Firstly, for those that have no idea what Google+ is basically it is what Facebook might have been if Facebook was re-designed and implemented based on a plan rather than having grown up organically (bit by bit) from a university project.
The image at left links you over to the Google+ sign up page.
If you can believe what Google are indicating then they have looked into all the technologies and requirements of a designed and planned social networking Web site, and then they have built it fresh and sparkling new from the ground up. They also had an extensive ‘invitation’ only period where they tested and refined how the site would function.
I have not created a Google+ account so I can’t give you any first hand thoughts or comments about what it is or what it does. Even though I am informed (by SCN) that I have a Facebook account—that I do vaguely recall setting up about two years ago—I have not logged into it for at least 18 months and I seriously doubt I could even remember the password. So my Facebook account is in that group of about 35 million ‘stale’ (i.e., unused) Facebook accounts; and I suspect the number is much higher than 35 million but that is the number Facebook are owning up to.

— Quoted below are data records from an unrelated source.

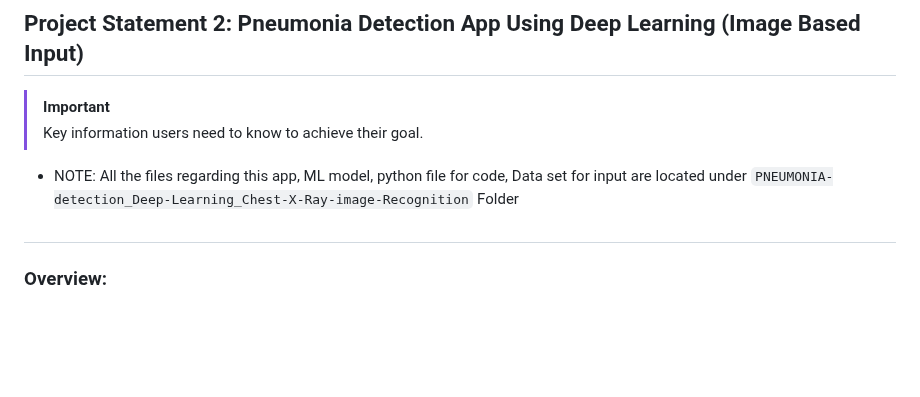
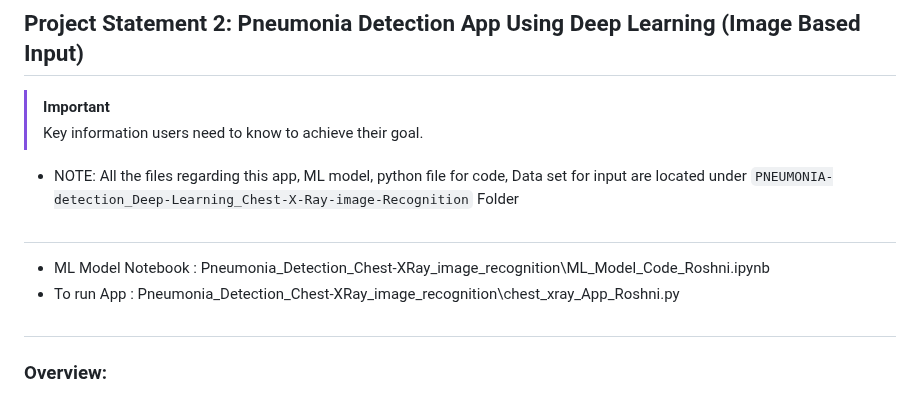
Before and after one commit to brendan1928/Project-4-Team-8, a Markdown page: README.md, the part around one of its changes. Rendered like a GitHub page; blank space fills up the shorter version.

```diff
--- a/README.md
+++ b/README.md
@@ -22,6 +24,10 @@ This system enhances healthcare accessibility by offering accurate, real-time me
 > [!IMPORTANT]
 > Key information users need to know to achieve their goal.
 - NOTE: All the files regarding this app, ML model, python file for code, Data set for input are located under `PNEUMONIA-detection_Deep-Learning_Chest-X-Ray-image-Recognition` Folder
+#
+- ML Model Notebook : Pneumonia_Detection_Chest-XRay_image_recognition\ML_Model_Code_Roshni.ipynb
+- To run App : Pneumonia_Detection_Chest-XRay_image_recognition\chest_xray_App_Roshni.py
+
 #
 ### Overview:
 The Pneumonia Detection App is a desktop application designed to assist in the early detection of pneumonia using chest X-ray images. Developed with a focus on ease of use and accuracy, the application employs deep learning models to analyze X-ray images, providing real-time feedback through a user-friendly interface built with PyQt5.
```
Also changed, not shown: other parts of README.md (+2 -0 lines).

Google+ apparently has these ‘cool’ new capabilities such as Circles, Hangouts, and Sparks. Not having used them I don’t really know what these are or what they do but it seems Circles are collections of people you want to group into different groupings; errr, Circles. Circles can overlap which means there can be people you communicate with in multiple Circles, and different Circles have different levels of access to your ‘stuff’. You can drop stuff into a Circle to share it but it only shares based on the sharing rules for that Circle.
I think Hangouts are probably pretty self explanatory (says he who has never used one). I would suspect that they are communal areas in Google+ where you can ‘chat’ and share other stuff in real time.
And I have no idea what a Spark is.
One of the features of Google+ that is generating interest is the way it handles pictures. Again, I have not used it myself, but the word is that Google+ is much better at handling, tagging, sharing, and grouping pictures than Facebook is. If this is true then this could be a huge draw-card for Google+.
The other somewhat interesting thing about Google+ is that IT people seem to like it. Whereas IT people generally hate Facebook and I don’t know a single IT person who uses Facebook (and I have actually asked all that I know where I work), IT people are getting into Google+.
According to The Week (here) 50 million people have signed up with Google+ in the last 88 days. This is over twelve times faster than Facebook getting to 50 million.